It's important to remember the issue is not about nuclear explosions. But the equivalent explosive power in the rocket fuel inside each missile is 155,000 pounds of TNT. If both full subs explode, the equivalent power is 7.44 million pounds of TNT.
Video purporting to show the power of just one less potent, outdated Trident missile being destroyed sends overpowering shock waves across a wide expanse of desert.
Remember, there can be 24 in each sub. And 85% of the weight of each missile is highly explosive fuel, according to the Bulletin of the Atomic Scientists, a nuclear watchdog group.
A Navy map acknowledges that risk. It identifies a large danger zone around the wharf, should an explosion in one rocket ignite all the others on just one sub. Critics are suspicious because the danger zone goes right to the edge of the Bangor base whose boundaries were drawn years before the explosive power of the missiles were even designed.
The lawsuit claims "the Navy concealed known dangers" about a second wharf, which the Navy denies in court papers.
Milner believes the Navy lied.
"Oh, of course they did," he said. "I mean, they told the public all along that there's no new risk here. What they've done is they've double the amount of explosives.
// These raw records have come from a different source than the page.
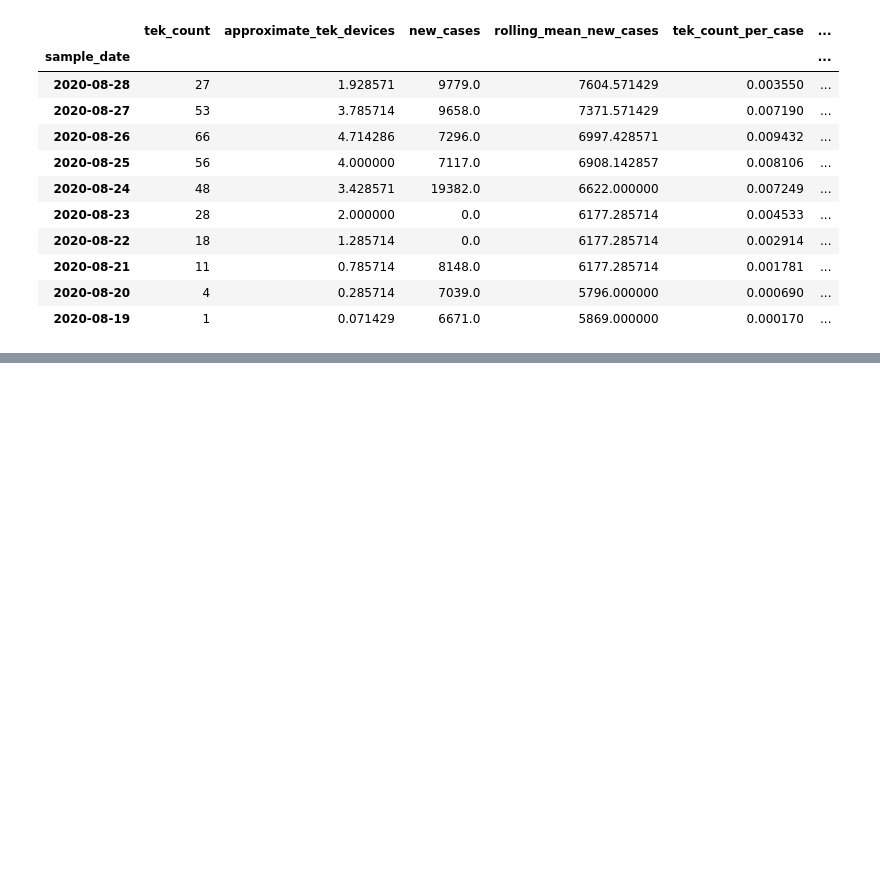
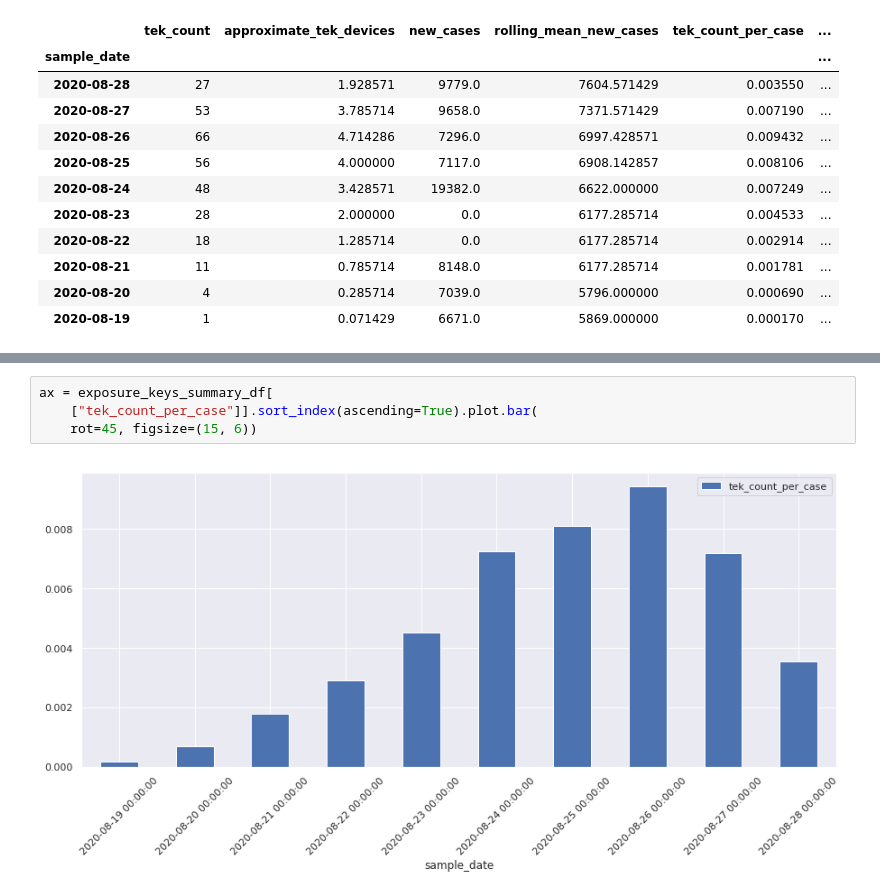
Before and after one commit to luis-sanfelices/RadarCOVID-Report, a Jupyter notebook: Notebooks/RadarCOVID-Report-2020-08-29.ipynb, the cells around one changed output, grey strips where cells are left out. Cells and saved outputs as stored; diff of their text form; blank space fills up the shorter version.

```diff
--- a/Notebooks/RadarCOVID-Report-2020-08-29.ipynb
+++ b/Notebooks/RadarCOVID-Report-2020-08-29.ipynb
@@ -139,0 +136,6 @@ exposure_keys_summary_df[["rolling_mean_new_cases"]].plot()
+# %%
+ax = exposure_keys_summary_df[
+    ["tek_count_per_case"]].sort_index(ascending=True).plot.bar(
+    rot=45, figsize=(15, 6))
+# %% [output]
+[figure, added]
```
Also changed, not shown: parts of 4 cells of this notebook.
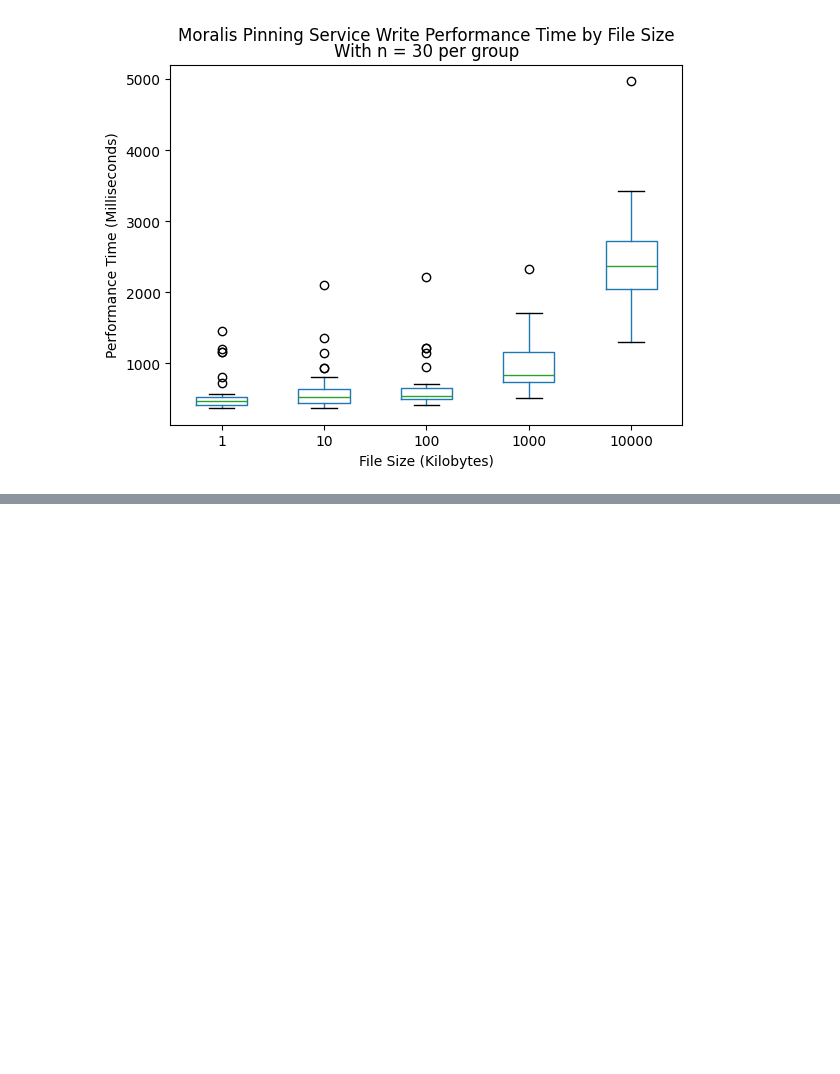
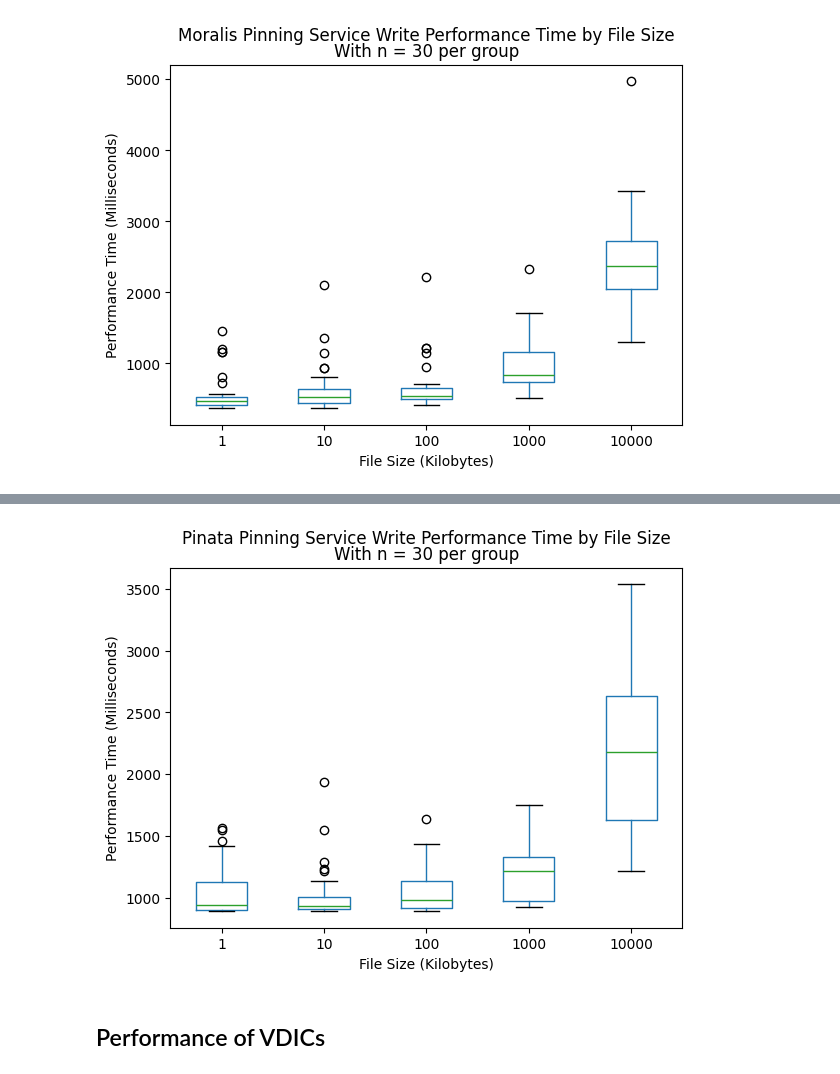
Before and after one commit to sid030sid/evaluation-vdic, a Jupyter notebook: evaluation.ipynb, the cells around one changed output, grey strips where cells are left out. Drawn from its saved outputs; the diff is of its cells as text; code cells hidden in the pictures; blank space fills up the shorter version.

```diff
--- a/evaluation.ipynb
+++ b/evaluation.ipynb
@@ -78,0 +133,21 @@ plt.show()
+# %%
+# do the same as in cell before but for write performance measurements
+cleanedPinataWritePerformanceMeasurements = pinataWritePerformanceMeasurements[
+    (pinataWritePerformanceMeasurements['performanceTime'] < 5000)
+]
+
+cleanedPinataWritePerformanceMeasurements = cleanedPinataWritePerformanceMeasurements[
+    (cleanedPinataWritePerformanceMeasurements['size'].notna())
+]
+
+boxplot = cleanedPinataWritePerformanceMeasurements.boxplot(column=['performanceTime'], by='sizeGroup', grid=False)
+plt.title('With n = 30 per group')
+plt.suptitle('Pinata Pinning Service Write Performance Time by File Size')
+plt.xlabel('File Size (Kilobytes)')
+plt.ylabel('Performance Time (Milliseconds)')
+plt.savefig('./evaluation-figures/pinata-write-performance-time-by-file-size.png')
+plt.show()
+# %% [output]
+[figure, added]
+# %% [markdown]
+## Performance of VDICs
```
Also changed, not shown: parts of 9 cells of this notebook, 5 other files.
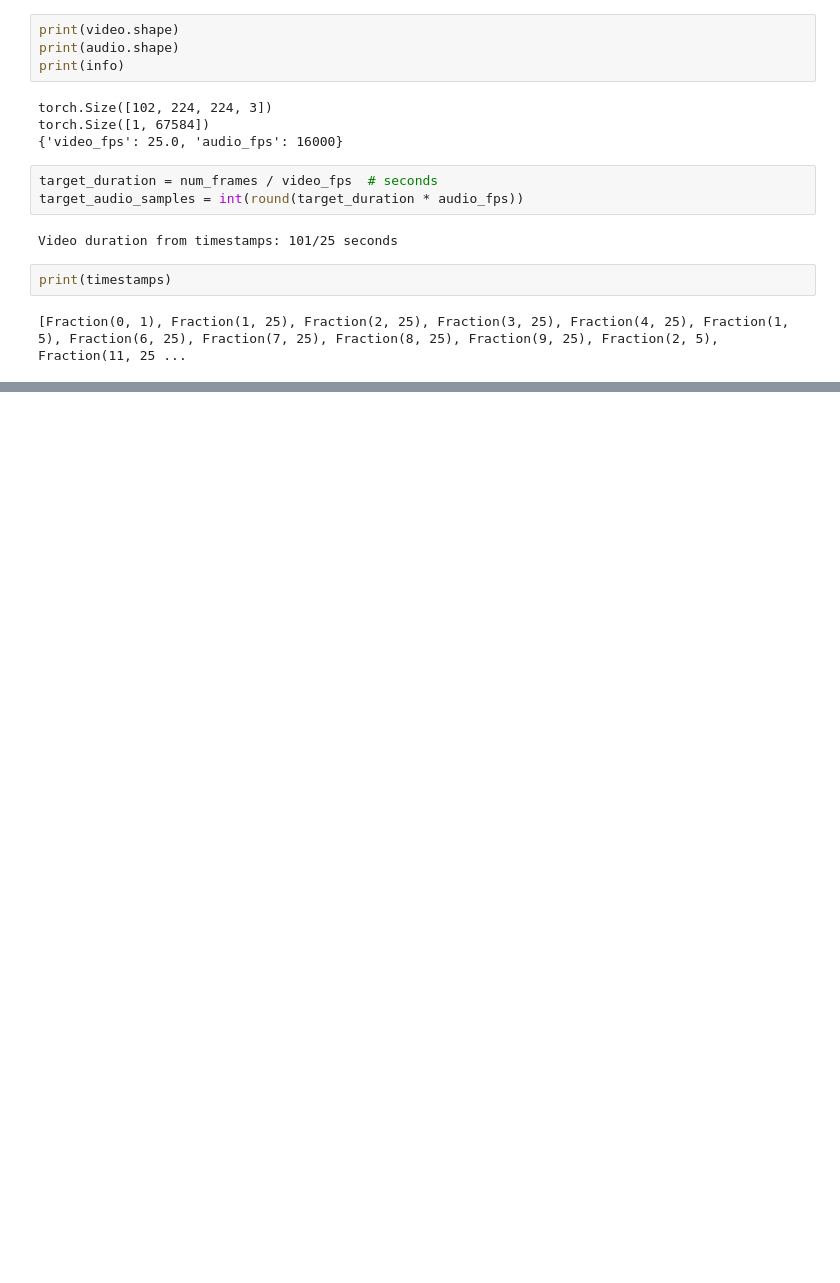
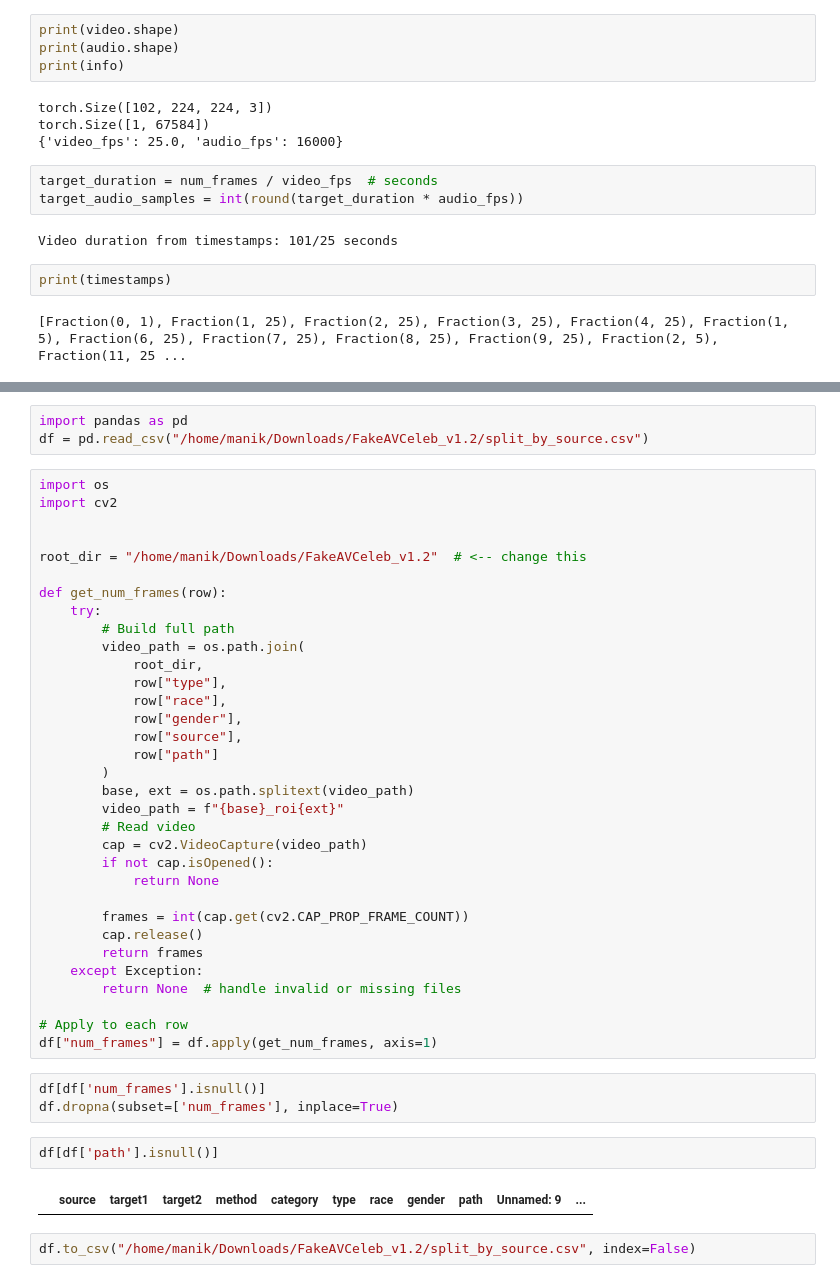
Before and after one commit to Manik1512/MultiModal, a Jupyter notebook: MultiModal/datamodule/calculations.ipynb, the cells around one changed output, grey strips where cells are left out. Saved outputs shown, nothing was run; the diff lists cells and outputs as text; blank space fills up the shorter version.

```diff
--- a/MultiModal/datamodule/calculations.ipynb
+++ b/MultiModal/datamodule/calculations.ipynb
@@ -468,0 +715,45 @@ print(timestamps)
+# %%
+import pandas as pd
+df = pd.read_csv("/home/manik/Downloads/FakeAVCeleb_v1.2/split_by_source.csv")
+# %%
+import os
+import cv2
+
+
+root_dir = "/home/manik/Downloads/FakeAVCeleb_v1.2"  # <-- change this
+
+def get_num_frames(row):
+    try:
+        # Build full path
+        video_path = os.path.join(
+            root_dir,
+            row["type"],
+            row["race"],
+            row["gender"],
+            row["source"],
+            row["path"]
+        )
+        base, ext = os.path.splitext(video_path)
+        video_path = f"{base}_roi{ext}"
+        # Read video
+        cap = cv2.VideoCapture(video_path)
+        if not cap.isOpened():
+            return None
+
+        frames = int(cap.get(cv2.CAP_PROP_FRAME_COUNT))
+        cap.release()
+        return frames
+    except Exception:
+        return None  # handle invalid or missing files
+
+# Apply to each row
+df["num_frames"] = df.apply(get_num_frames, axis=1)
+# %%
+df[df['num_frames'].isnull()]
+df.dropna(subset=['num_frames'], inplace=True)
+# %%
+df[df['path'].isnull()]
+# %% [output]
+|  | source | target1 | target2 | method | category | type | race | gender | path | Unnamed: 9 | ... |
+# %%
+df.to_csv("/home/manik/Downloads/FakeAVCeleb_v1.2/split_by_source.csv", index=False)
```
Also changed, not shown: parts of 24 cells of this notebook, 57 other files.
And they've doubled the number of times that missiles are being handled."
The Navy has said its 30-year safety record at Bangor is top notch.
Milner acknowledges the chance of one exploding missile igniting 47 others.
"I think that's true. But every time it's handled, the greater the likelihood of an accident."
While this is not about a nuclear detonation, a mishandled missile that explodes could release radioactive plutonium, says Ground Zero, potentially reaching population centers - whichever way the wind is blowing.
The new explosives handling wharf will cost $715 million and be finished in three years.